- Notice The Neighborhoods. I’ve given you some tips on where to start getting to know more about Muncie. By driving around you’ve seen a lot. We may not have scenic mountain views, but we have some lovely neighborhoods, historic buildings, great public parks, and old mansions. Two families, in particular, left their mark over the last 100+ years… The Ball Family and the Kitselman Family. You’ve now heard of the Ball’s… but the Kitselman’s (and family) have some amazing homes you will likely drive by and say… “who in the world lived there?” The Kitselman’s later became Indiana Steel and Wire. Near BSU, there is Westwood Park (built by a Ball family member), just West of the campus.. big, unique, and a very desirable location. Kenmore and Gatewood Addition is found by heading west from Campus off University Ave. This is also in high demand. North of campus, North of McGalliard is Halteman Village and Northview… another area that so many love and prices (in general) are lower than really close to campus. Head South of the River and you’re in the Southside of town. Head West and you’re closer to Yorktown Schools. Head East of SR 67 (which is like the I-465 of Indy which loops around the city) and you’re then in more rural High Schools. Head Jackson St Eastbound and you hit Country Club Rd. Just South on that road is our local private Delaware Country Club… which is a fantastic golf course, social club, and private events venue (wedding after-party… yep, lots of them). Outside of this, it gets more rural. We have a lot of farm ground and plenty of neighborhoods in between.
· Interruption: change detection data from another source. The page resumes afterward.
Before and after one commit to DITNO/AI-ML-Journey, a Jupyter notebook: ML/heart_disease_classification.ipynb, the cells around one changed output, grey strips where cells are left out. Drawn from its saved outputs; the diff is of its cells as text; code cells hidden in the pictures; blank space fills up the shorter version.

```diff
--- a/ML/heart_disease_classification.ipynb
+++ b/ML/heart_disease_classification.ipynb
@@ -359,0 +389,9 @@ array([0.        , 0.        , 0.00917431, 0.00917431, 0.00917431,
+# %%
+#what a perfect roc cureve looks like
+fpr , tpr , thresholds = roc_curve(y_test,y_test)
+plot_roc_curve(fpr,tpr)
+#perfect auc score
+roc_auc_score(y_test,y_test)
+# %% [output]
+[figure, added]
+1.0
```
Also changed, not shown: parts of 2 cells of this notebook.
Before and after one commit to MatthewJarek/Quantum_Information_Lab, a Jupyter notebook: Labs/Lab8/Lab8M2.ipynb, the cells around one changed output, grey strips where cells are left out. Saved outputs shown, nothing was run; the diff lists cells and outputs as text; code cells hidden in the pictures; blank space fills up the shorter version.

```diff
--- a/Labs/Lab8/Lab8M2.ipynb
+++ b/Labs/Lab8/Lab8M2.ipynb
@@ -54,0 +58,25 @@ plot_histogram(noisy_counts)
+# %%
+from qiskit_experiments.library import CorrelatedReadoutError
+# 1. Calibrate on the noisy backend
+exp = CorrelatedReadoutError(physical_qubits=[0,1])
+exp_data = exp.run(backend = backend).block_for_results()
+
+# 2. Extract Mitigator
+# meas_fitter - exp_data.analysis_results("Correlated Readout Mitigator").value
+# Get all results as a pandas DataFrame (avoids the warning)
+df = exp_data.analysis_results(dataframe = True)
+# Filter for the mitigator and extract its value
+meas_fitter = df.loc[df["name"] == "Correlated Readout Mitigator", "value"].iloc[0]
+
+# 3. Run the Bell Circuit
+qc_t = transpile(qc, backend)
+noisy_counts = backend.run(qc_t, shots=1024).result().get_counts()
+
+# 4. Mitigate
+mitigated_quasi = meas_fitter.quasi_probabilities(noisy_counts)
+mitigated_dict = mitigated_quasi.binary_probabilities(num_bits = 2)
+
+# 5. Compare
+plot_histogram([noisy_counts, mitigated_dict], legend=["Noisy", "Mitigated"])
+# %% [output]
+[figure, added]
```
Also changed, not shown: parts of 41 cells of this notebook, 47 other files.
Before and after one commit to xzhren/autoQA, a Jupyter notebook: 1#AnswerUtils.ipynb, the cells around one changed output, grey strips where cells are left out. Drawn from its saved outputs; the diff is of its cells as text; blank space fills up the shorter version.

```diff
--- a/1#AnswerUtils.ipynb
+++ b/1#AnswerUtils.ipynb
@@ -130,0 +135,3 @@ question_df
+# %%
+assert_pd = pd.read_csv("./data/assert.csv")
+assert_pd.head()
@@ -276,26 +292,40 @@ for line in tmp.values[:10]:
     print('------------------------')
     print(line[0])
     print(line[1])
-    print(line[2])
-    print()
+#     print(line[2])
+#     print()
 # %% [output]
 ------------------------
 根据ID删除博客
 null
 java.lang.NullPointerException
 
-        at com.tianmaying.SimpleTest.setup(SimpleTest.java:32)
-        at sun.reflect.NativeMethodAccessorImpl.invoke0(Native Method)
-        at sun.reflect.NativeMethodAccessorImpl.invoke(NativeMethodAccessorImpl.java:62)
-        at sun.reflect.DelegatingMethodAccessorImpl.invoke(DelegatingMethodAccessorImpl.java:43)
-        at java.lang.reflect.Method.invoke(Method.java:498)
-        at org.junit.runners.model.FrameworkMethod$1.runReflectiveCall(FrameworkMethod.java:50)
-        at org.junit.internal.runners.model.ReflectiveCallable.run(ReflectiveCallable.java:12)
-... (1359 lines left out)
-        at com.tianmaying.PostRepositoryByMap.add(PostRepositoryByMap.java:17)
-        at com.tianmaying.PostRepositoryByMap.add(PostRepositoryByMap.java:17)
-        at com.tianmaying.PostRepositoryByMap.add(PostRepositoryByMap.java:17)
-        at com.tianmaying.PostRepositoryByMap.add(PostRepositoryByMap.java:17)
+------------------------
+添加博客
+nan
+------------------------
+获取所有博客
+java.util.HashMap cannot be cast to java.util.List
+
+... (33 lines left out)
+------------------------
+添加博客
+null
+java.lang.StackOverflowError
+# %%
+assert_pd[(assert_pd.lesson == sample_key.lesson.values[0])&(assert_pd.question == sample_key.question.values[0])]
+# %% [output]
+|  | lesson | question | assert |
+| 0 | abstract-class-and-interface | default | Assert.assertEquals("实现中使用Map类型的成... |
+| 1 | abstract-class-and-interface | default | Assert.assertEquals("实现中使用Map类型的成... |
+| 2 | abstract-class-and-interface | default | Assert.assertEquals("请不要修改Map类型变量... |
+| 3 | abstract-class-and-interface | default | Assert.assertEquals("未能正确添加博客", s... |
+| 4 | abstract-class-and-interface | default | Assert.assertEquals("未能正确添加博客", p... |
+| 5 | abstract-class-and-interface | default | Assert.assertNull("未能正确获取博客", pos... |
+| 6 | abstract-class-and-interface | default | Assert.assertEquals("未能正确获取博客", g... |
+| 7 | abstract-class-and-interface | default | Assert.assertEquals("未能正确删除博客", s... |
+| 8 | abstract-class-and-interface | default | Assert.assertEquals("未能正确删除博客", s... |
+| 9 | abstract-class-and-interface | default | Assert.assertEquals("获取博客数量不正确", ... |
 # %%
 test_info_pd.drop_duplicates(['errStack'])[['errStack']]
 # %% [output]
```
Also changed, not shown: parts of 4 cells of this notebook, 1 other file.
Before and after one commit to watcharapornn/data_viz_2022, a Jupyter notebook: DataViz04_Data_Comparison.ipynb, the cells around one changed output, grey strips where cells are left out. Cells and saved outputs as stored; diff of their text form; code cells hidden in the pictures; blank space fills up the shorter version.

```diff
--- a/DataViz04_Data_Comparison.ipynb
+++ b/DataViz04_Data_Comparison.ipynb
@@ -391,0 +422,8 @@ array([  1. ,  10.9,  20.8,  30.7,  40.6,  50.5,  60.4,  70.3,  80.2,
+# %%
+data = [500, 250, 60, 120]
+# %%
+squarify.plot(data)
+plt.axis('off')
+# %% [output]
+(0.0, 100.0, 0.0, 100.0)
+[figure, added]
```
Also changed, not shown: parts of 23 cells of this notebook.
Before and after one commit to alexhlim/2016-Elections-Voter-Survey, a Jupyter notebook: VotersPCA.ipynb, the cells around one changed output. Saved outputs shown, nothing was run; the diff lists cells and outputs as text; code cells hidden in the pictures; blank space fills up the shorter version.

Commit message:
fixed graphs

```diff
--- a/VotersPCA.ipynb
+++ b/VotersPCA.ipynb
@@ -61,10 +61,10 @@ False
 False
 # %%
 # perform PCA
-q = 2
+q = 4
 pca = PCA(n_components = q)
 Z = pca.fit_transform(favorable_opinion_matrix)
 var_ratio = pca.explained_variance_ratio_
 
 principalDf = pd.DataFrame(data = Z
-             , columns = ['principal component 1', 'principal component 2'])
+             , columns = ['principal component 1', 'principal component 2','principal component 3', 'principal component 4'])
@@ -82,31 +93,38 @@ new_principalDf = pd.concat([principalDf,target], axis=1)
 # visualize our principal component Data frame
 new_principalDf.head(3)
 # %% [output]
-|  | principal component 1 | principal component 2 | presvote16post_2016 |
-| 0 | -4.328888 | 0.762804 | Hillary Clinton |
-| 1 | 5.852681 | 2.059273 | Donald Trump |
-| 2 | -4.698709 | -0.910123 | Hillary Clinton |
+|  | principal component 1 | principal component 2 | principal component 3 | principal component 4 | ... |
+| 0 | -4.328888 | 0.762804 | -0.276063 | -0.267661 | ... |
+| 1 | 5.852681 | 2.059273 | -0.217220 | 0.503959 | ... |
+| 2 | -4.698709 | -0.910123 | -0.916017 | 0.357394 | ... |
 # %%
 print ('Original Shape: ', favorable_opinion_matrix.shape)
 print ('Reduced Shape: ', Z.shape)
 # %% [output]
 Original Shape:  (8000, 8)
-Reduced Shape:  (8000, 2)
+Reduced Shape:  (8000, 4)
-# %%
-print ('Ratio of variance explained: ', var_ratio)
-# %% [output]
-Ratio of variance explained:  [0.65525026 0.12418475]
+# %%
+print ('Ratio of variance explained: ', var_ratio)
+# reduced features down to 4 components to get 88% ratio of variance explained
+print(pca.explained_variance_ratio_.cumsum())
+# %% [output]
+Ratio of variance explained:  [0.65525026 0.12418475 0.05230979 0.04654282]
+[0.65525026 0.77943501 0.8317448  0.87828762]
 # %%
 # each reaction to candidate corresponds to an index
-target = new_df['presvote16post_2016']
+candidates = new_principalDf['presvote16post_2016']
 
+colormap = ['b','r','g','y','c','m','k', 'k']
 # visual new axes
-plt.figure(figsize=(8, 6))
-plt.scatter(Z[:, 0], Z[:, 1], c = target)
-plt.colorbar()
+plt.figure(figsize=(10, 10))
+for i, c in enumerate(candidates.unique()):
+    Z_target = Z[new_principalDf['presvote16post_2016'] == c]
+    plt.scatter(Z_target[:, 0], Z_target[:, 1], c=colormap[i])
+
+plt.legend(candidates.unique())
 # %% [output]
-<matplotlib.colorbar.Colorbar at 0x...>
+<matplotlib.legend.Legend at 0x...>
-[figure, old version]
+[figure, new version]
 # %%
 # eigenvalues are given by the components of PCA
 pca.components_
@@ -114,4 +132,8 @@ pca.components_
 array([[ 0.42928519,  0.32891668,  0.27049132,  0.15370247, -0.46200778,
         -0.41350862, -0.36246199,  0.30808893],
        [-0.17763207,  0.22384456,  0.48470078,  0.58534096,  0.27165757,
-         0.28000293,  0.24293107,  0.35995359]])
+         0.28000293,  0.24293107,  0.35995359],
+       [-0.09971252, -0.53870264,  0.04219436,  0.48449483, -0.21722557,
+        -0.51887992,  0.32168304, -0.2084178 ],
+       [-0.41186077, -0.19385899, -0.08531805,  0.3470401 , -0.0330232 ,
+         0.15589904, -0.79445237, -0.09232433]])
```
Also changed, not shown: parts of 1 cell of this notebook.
- Muncie, Delaware County, and Yorktown Schools: Muncie Community Schools are undergoing a great transformation as they are now partnered with Ball State. We’re so excited about this partnership with a nationally renowned Teacher’s College! Muncie Schools have one High School (Central High School) and it’s located just North of the downtown near Minnetrista. Delaware County then has County High Schools: Delta (North), Wesdel (Northwest), Cowan (South), and Wapahani (East). Delta is the largest county school. Yorktown has one High School. Check out this US News & World Report Ranking of local schools.
This is getting long. So much for a fast start guide! Nonetheless, I think this info can be really helpful for you to get connected quickly. Keep exploring this site… we’re here to help and glad you’ve chosen to consider moving to Muncie! I’ll see you around town! — Steve